Get comfortable with your finances, get a good accountant, and build up a cushion so that no matter what happens you are starting to build a safety net. I wasn’t taught enough about finances – I’ve had to teach myself. Ask for guidance from other people and listen to it, take on what works and leave the rest. There’s a saying – new level new devil – and it’s apt for business because no matter what stage you’re at, there are new challenges. Thinking you’ll get to a place where things are easy doesn’t happen. What happens is you build more community, get more experience, and become more resilient and confident in your capacity to deliver your offering.
“That’s what storytelling is about – being able to express your voice and honour the people who’ve come before you and shaped you”

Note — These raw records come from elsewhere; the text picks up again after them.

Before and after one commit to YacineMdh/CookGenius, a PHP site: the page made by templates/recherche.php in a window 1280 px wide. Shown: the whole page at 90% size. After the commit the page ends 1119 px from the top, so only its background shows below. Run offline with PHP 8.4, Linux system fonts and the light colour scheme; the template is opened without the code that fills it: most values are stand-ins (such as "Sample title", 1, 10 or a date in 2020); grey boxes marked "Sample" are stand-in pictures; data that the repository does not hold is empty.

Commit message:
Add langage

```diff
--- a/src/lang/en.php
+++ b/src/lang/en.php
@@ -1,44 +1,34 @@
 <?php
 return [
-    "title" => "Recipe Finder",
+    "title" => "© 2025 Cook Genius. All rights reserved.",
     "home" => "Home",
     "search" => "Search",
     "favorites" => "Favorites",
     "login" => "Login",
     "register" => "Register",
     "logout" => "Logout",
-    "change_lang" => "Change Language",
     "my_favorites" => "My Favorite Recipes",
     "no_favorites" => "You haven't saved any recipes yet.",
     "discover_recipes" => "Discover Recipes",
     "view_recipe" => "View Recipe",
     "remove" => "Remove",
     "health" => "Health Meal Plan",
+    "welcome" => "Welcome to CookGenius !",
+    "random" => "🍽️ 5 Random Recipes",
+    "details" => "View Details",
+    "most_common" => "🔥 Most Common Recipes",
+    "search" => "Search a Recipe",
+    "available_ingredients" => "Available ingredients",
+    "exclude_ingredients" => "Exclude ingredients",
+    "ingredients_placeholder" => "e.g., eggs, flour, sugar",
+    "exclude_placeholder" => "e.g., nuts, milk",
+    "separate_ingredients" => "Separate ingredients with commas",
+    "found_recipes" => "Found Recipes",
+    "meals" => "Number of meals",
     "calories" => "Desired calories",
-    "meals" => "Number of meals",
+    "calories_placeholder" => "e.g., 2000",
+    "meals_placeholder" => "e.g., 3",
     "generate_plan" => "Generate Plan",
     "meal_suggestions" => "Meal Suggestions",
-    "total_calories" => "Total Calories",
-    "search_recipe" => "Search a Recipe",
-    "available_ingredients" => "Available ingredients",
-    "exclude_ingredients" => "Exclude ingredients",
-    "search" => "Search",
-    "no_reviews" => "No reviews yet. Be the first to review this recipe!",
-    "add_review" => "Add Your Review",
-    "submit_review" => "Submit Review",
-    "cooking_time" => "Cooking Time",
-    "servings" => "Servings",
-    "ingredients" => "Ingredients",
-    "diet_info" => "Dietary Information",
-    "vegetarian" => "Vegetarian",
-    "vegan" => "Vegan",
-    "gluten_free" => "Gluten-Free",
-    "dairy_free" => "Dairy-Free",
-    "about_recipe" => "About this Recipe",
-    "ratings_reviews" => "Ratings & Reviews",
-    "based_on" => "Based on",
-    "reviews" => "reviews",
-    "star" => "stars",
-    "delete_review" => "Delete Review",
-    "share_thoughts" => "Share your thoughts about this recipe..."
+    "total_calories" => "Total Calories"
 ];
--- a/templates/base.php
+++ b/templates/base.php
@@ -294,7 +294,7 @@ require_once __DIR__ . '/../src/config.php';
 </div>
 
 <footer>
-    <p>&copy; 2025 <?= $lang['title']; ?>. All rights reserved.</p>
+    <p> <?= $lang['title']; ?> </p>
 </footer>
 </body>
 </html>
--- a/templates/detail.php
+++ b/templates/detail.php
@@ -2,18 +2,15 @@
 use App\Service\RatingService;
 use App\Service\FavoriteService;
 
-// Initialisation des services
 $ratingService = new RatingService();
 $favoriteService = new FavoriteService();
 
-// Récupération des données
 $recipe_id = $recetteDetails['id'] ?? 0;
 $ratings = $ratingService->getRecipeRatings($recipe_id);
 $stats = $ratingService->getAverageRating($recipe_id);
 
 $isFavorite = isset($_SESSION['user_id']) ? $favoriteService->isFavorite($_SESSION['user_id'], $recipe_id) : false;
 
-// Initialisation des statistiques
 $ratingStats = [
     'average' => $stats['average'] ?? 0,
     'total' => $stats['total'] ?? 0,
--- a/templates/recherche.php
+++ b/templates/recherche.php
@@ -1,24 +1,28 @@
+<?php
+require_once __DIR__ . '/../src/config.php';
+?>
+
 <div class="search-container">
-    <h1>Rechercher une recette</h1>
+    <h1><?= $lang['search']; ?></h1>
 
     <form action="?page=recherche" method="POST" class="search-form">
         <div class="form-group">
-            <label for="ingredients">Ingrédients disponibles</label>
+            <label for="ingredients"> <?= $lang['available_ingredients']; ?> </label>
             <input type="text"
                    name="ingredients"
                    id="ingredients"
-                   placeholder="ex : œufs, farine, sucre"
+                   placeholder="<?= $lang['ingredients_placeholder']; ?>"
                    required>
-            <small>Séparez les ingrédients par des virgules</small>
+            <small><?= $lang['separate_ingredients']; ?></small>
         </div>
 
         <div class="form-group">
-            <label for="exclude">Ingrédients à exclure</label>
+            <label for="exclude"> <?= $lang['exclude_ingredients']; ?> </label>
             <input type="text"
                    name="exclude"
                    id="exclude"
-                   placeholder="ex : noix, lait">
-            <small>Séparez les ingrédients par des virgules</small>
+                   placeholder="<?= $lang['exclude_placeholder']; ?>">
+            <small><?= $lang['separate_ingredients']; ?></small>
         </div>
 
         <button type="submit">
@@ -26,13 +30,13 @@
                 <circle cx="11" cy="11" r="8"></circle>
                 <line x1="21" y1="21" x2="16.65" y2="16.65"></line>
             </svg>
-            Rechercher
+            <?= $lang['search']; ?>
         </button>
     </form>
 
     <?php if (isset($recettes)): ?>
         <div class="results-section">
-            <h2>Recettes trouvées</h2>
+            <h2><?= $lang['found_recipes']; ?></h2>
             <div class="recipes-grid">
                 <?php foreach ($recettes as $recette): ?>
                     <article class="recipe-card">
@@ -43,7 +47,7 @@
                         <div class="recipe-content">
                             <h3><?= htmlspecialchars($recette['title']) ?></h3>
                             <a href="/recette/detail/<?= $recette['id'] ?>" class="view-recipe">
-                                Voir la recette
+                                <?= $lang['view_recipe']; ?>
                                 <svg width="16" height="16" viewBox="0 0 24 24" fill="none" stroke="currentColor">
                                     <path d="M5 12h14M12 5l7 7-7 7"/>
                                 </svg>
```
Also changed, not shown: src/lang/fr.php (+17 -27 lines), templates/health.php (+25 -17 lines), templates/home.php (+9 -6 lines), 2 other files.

What is your proudest moment?
Giving the Nollaig na mBan TEDx talk in 2019 where I was able to pay homage to my grandmother, who had a great story. Telling her story on the TEDx stage and honouring her memory was absolutely core for me. That’s what storytelling is about – being able to express your voice and honour the people who’ve come before you and shaped you.
What are your plans for the future?
I’m writing a book due to be published in early 2024, and I have a strong feeling it could become a series of books. It’s about why storytelling matters for leaders. I want to grow my team so that I can scale the business and reach more people; to offer a combination of in-person and digital services for my clients in Ireland and globally.